Provided entries -
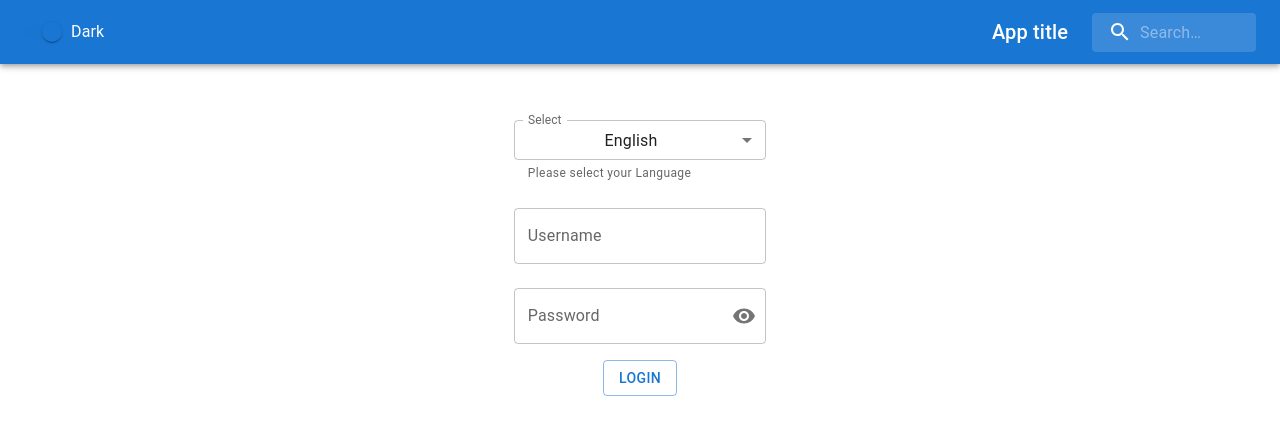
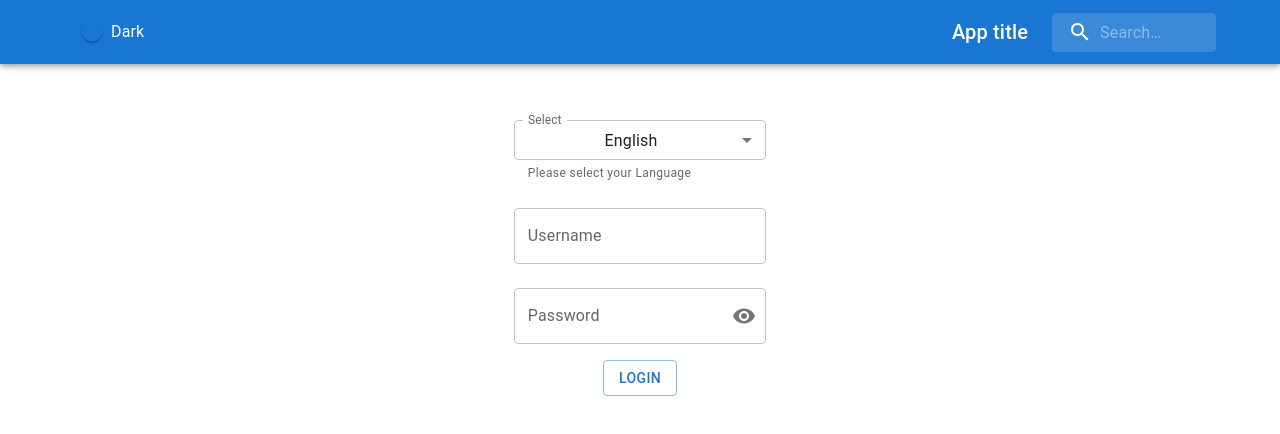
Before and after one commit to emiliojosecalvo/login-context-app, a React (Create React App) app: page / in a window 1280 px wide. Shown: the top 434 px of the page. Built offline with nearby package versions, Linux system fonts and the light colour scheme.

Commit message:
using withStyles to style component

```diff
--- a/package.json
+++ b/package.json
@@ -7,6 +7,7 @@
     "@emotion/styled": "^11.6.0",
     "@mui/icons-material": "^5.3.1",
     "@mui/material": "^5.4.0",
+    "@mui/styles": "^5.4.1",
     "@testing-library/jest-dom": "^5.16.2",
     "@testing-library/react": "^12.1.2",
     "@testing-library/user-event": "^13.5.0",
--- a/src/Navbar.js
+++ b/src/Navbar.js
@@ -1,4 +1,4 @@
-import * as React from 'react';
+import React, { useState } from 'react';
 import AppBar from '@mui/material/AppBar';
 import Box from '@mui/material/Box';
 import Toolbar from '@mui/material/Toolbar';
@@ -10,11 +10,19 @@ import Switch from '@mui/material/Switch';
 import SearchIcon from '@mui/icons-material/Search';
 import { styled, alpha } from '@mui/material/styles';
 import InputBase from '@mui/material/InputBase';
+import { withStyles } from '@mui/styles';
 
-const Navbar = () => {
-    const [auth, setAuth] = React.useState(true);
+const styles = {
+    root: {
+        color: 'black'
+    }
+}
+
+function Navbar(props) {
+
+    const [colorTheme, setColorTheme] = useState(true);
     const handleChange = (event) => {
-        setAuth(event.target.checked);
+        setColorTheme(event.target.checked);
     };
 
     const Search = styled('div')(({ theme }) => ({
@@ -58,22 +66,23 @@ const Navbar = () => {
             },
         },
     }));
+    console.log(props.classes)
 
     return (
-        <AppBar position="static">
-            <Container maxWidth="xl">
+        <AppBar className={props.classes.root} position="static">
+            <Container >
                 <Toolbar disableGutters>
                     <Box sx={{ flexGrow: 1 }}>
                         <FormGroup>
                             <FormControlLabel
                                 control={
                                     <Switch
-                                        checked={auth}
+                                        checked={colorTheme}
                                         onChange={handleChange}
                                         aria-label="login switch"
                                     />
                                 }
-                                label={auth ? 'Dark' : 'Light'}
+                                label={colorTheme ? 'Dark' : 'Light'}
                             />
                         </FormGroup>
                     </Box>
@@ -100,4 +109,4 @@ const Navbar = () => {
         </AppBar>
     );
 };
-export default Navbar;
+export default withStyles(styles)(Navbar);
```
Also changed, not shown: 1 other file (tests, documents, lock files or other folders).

Aim of the exercise - How many of the lines above hold the word "import"? Give only that number.

The completed task - 10